ACTIVITY >> Write only the number of lines in the data that include the word "export".

Data items
·····

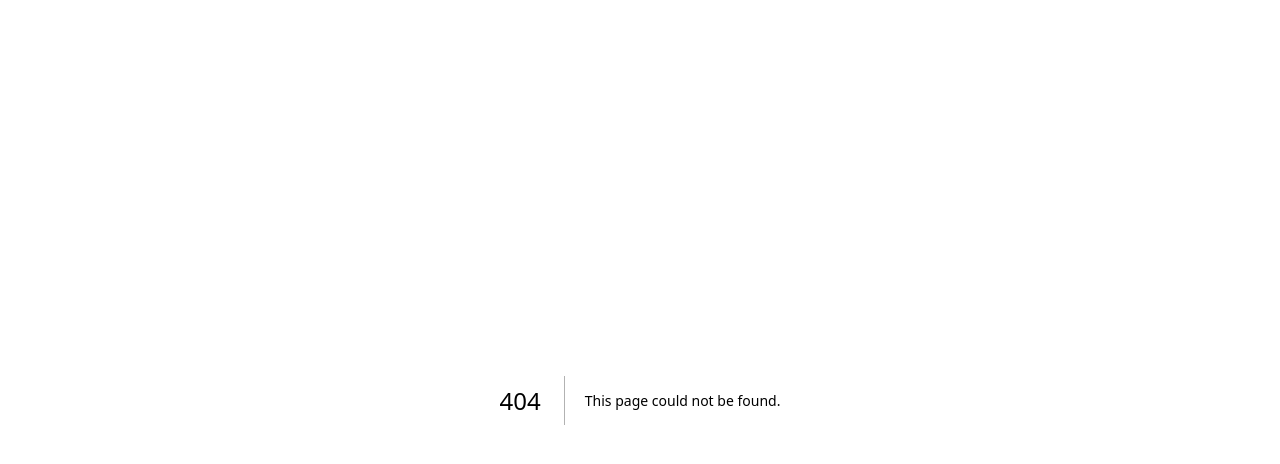
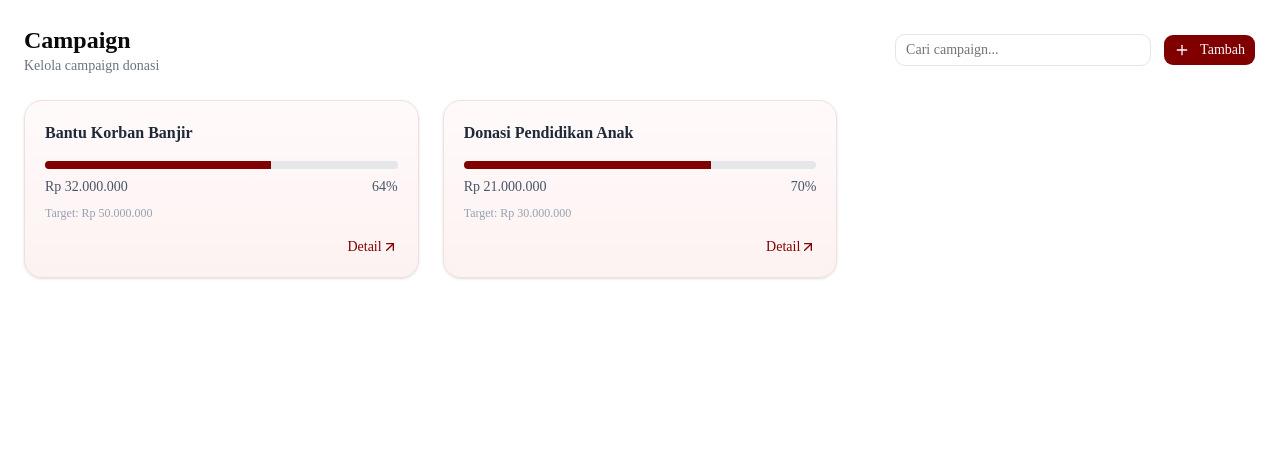
Before and after one commit to alfaiz111/Socicare, a Next.js app in the folder frontend-cms/: page /campaign in a window 1280 px wide. Before the commit this address had no page. Shown: the top 464 px of the page. Built offline with nearby package versions, Linux system fonts and the light colour scheme.

Commit message:
membuat ui campaign

```diff
--- /dev/null
+++ b/frontend-cms/src/app/campaign/page.tsx
@@ -0,0 +1,13 @@
+"use client"
+
+import { CampaignHeader } from "@/components/campaign/campaign-header"
+import { CampaignList } from "@/components/campaign/campaign-list"
+
+export default function CampaignPage() {
+  return (
+    <div className="p-6 space-y-6">
+      <CampaignHeader />
+      <CampaignList />
+    </div>
+  )
+}
--- /dev/null
+++ b/frontend-cms/src/components/campaign/campaign-card.tsx
@@ -0,0 +1,71 @@
+"use client"
+
+import { motion } from "framer-motion"
+import { ArrowUpRight } from "lucide-react"
+
+type Campaign = {
+  title: string
+  target: number
+  terkumpul: number
+}
+
+export function CampaignCard({
+  data,
+  delay,
+}: {
+  data: Campaign
+  delay: number
+}) {
+  const progress = (data.terkumpul / data.target) * 100
+
+  return (
+    <motion.div
+      initial={{ opacity: 0, y: 25 }}
+      animate={{ opacity: 1, y: 0 }}
+      transition={{ delay }}
+      whileHover={{ y: -5 }}
+      className="
+        p-5 rounded-2xl
+        bg-linear-to-b from-[#fffafa] to-[#fdf2f2]
+        border border-[#f1dede]
+        shadow-sm hover:shadow-lg
+        transition-all duration-300
+      "
+    >
+      {/* TITLE */}
+      <h2 className="font-semibold text-gray-800">
+        {data.title}
+      </h2>
+
+      {/* PROGRESS */}
+      <div className="mt-4">
+        <div className="h-2 w-full bg-gray-200 rounded-full overflow-hidden">
+          <motion.div
+            initial={{ width: 0 }}
+            animate={{ width: `${progress}%` }}
+            transition={{ duration: 0.8, delay }}
+            className="h-full bg-[#800000]"
+          />
+        </div>
+
+        <div className="flex justify-between text-sm mt-2 text-gray-600">
+          <span>
+            Rp {data.terkumpul.toLocaleString("id-ID")}
+          </span>
+          <span>{progress.toFixed(0)}%</span>
+        </div>
+      </div>
+
+      {/* TARGET */}
+      <p className="text-xs text-gray-400 mt-2">
+        Target: Rp {data.target.toLocaleString("id-ID")}
+      </p>
+
+      {/* ACTION */}
+      <div className="flex items-center justify-end mt-4 text-[#800000] text-sm">
+        Detail
+        <ArrowUpRight size={16} />
+      </div>
+    </motion.div>
+  )
+}
--- /dev/null
+++ b/frontend-cms/src/components/campaign/campaign-header.tsx
@@ -0,0 +1,35 @@
+"use client"
+
+import { Input } from "@/components/ui/input"
+import { Button } from "@/components/ui/button"
+import { Plus } from "lucide-react"
+import { motion } from "framer-motion"
+
+export function CampaignHeader() {
+  return (
+    <motion.div
+      initial={{ opacity: 0, y: -10 }}
+      animate={{ opacity: 1, y: 0 }}
+      className="flex items-center justify-between"
+    >
+      <div>
+        <h1 className="text-2xl font-semibold">Campaign</h1>
+        <p className="text-sm text-gray-500">
+          Kelola campaign donasi
+        </p>
+      </div>
+
+      <div className="flex gap-3">
+        <Input
+          placeholder="Cari campaign..."
+          className="w-64"
+        />
+
+        <Button className="bg-[#800000] hover:bg-[#660000]">
+          <Plus size={16} className="mr-1" />
+          Tambah
+        </Button>
+      </div>
+    </motion.div>
+  )
+}
--- /dev/null
+++ b/frontend-cms/src/components/campaign/campaign-list.tsx
@@ -0,0 +1,28 @@
+"use client"
+
+import { CampaignCard } from "./campaign-card"
+
+const data = [
+  {
+    id: 1,
+    title: "Bantu Korban Banjir",
+    target: 50000000,
+    terkumpul: 32000000,
+  },
+  {
+    id: 2,
+    title: "Donasi Pendidikan Anak",
+    target: 30000000,
+    terkumpul: 21000000,
+  },
+]
+
+export function CampaignList() {
+  return (
+    <div className="grid grid-cols-3 gap-6">
+      {data.map((item, i) => (
+        <CampaignCard key={item.id} data={item} delay={i * 0.1} />
+      ))}
+    </div>
+  )
+}
```
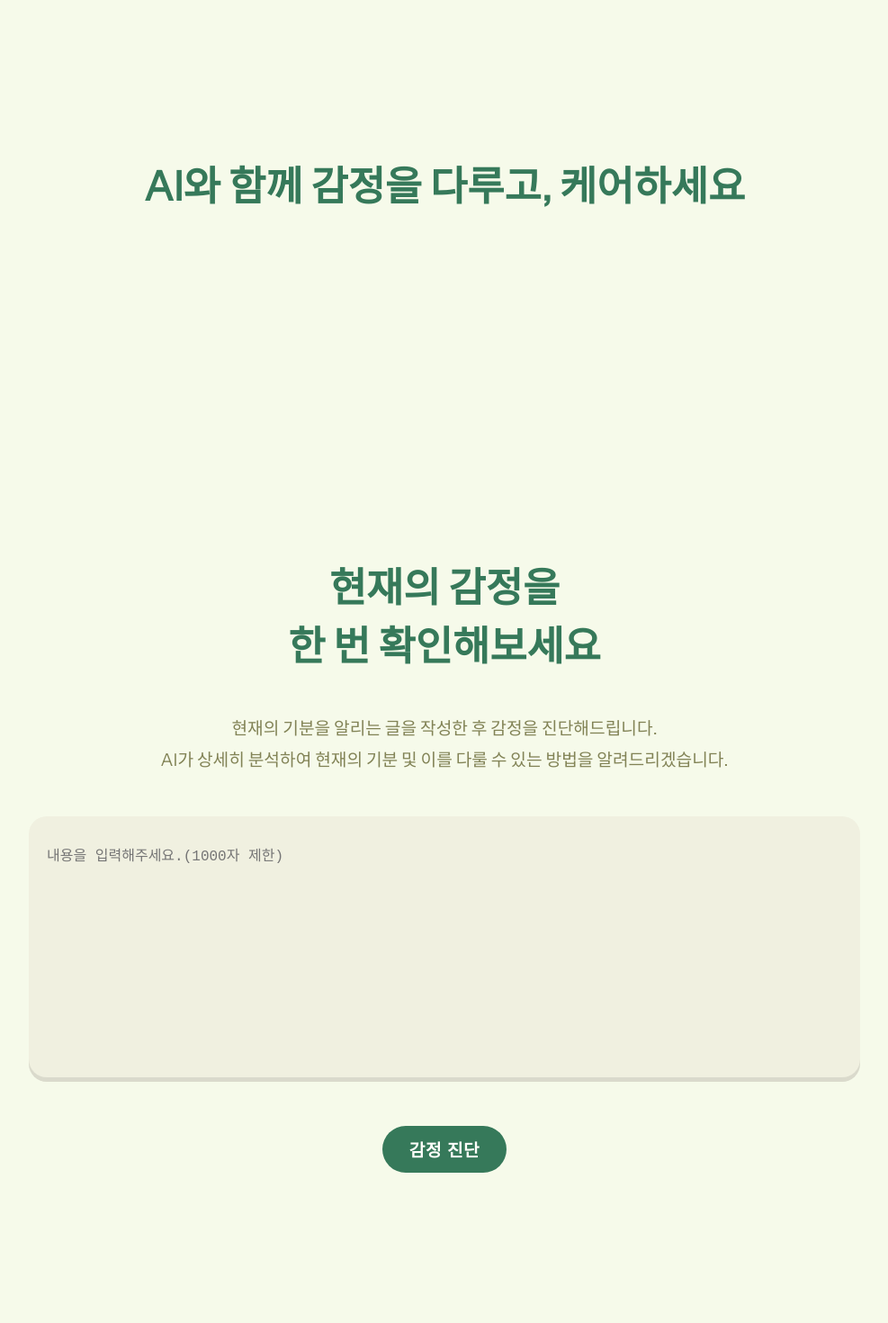
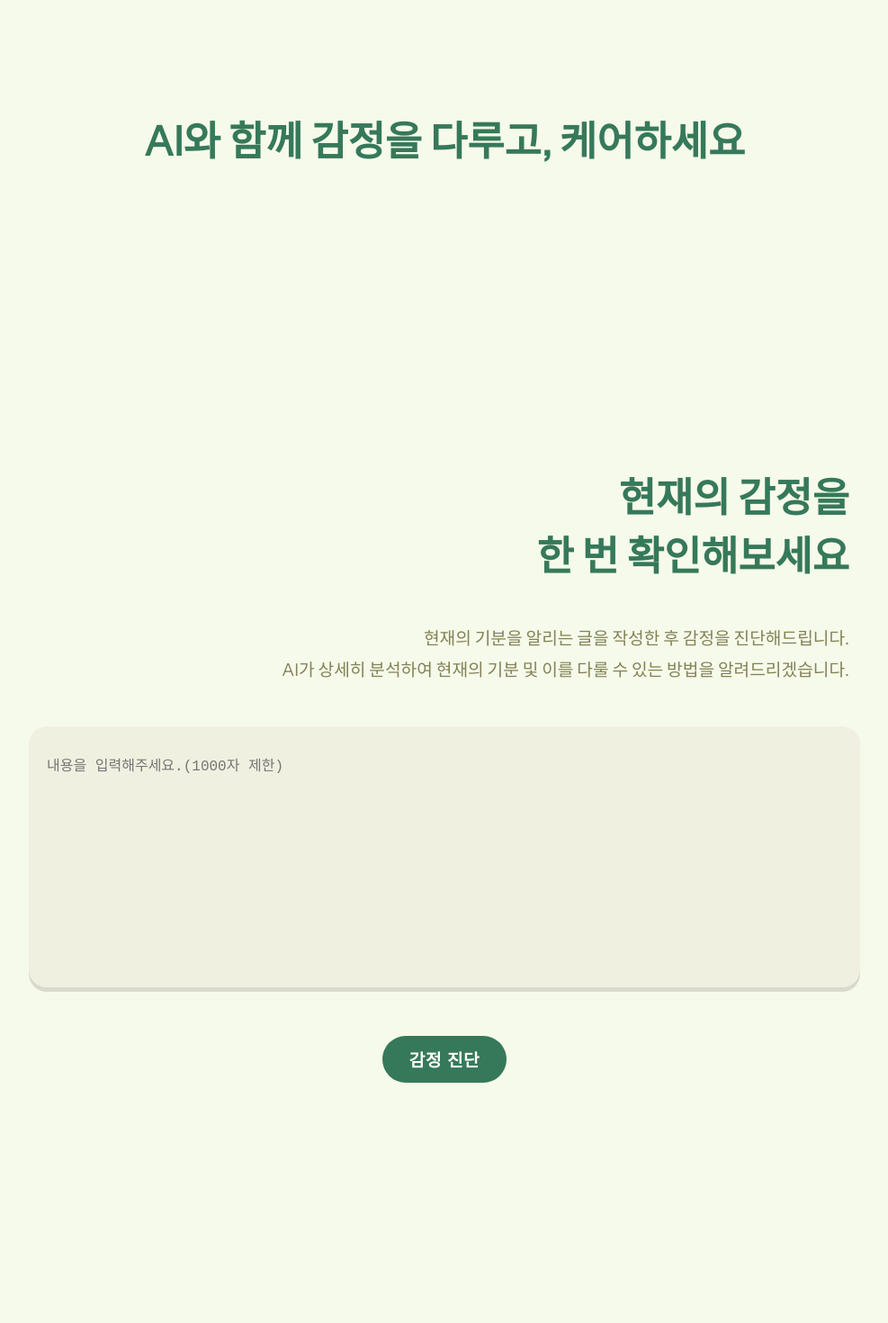
Before and after one commit to yunseok36/AIproject, a React (Create React App) app: page / in a window 1280 px wide. Shown: the part 860-2330 px from the top of the page at 90% size, without its empty margins (146-1133 px from the left). Built offline with nearby package versions, Linux system fonts and the light colour scheme; a web font is replaced by a local one.

Commit message:
디자인 수정 및 페이지 추가

```diff
--- a/src/page/Main.css
+++ b/src/page/Main.css
@@ -4,20 +4,21 @@
 }
 
 .section1 {
+  text-align: left;
   padding-left: 70px;
-  padding-bottom: 300px;
+  padding-bottom: 250px;
 }
 
 .section2 {
   text-align: center;
   position: relative;
-  padding-bottom: 300px;
+  padding-bottom: 250px;
 }
 
 .section3 {
   text-align: center;
   position: relative;
-  padding-bottom: 300px;
+  padding-bottom: 200px;
 }
 
 .content-wrapper {
@@ -27,7 +28,12 @@
 }
 
 .space {
-  padding-bottom: 100px;
+  padding-bottom: 50px;
+}
+
+.title-right {
+  text-align: right;
+  padding-right: 70px;
 }
 
 
@@ -97,10 +103,16 @@
   display: flex;
   flex-direction: column;
   align-items: center;
-  margin-top: 10px;
   gap: 8px;
   color: #36795A;
   font-weight: 600;
+}
+
+.loading-placeholder {
+  min-height: 150px;
+  display: flex;
+  justify-content: center;
+  align-items: center;
 }
 
 .loader {
--- a/src/page/Main.js
+++ b/src/page/Main.js
@@ -45,19 +45,20 @@ function Main() {
       <div className="section2">
         <h1 className="title2">AI와 함께 감정을 다루고, 케어하세요</h1>
         <div className="box-items">
-
         </div>
         <div className="article">
-
         </div>
       </div>
 
       <div className="section3">
+        <div className="title-right">
           <h1 className="title2">현재의 감정을<br /> 한 번 확인해보세요</h1>
           <div className="article">
             현재의 기분을 알리는 글을 작성한 후 감정을 진단해드립니다.<br />
             AI가 상세히 분석하여 현재의 기분 및 이를 다룰 수 있는 방법을 알려드리겠습니다.
-        </div><br /><br />
+          </div>
+        </div>
+        <br /><br />
         <textarea
           className="text-input"
           rows="6"
@@ -71,17 +72,16 @@ function Main() {
             감정 진단
           </button>
         </div>
-        {loading && (
+        <div className="loading-placeholder">
+        {loading ? (
             <div className="loading-container">
               <div className="loader"></div>
               <p>진단중...</p>
             </div>
+        ) : (
+        emotionResult && <div className="emotion-result">{emotionResult}</div>
         )}
-        {!loading && emotionResult && (
-          <div className="emotion-result">
-            {emotionResult}
         </div>
-        )}
       </div>
     </div>
   );
```
Also changed, not shown: public/assets/movie.png (added), src/page/Music.module.css (line endings or trailing spaces). Lines whose indentation alone changed are shown as unchanged.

·····

SOLUTION BELOW >> 4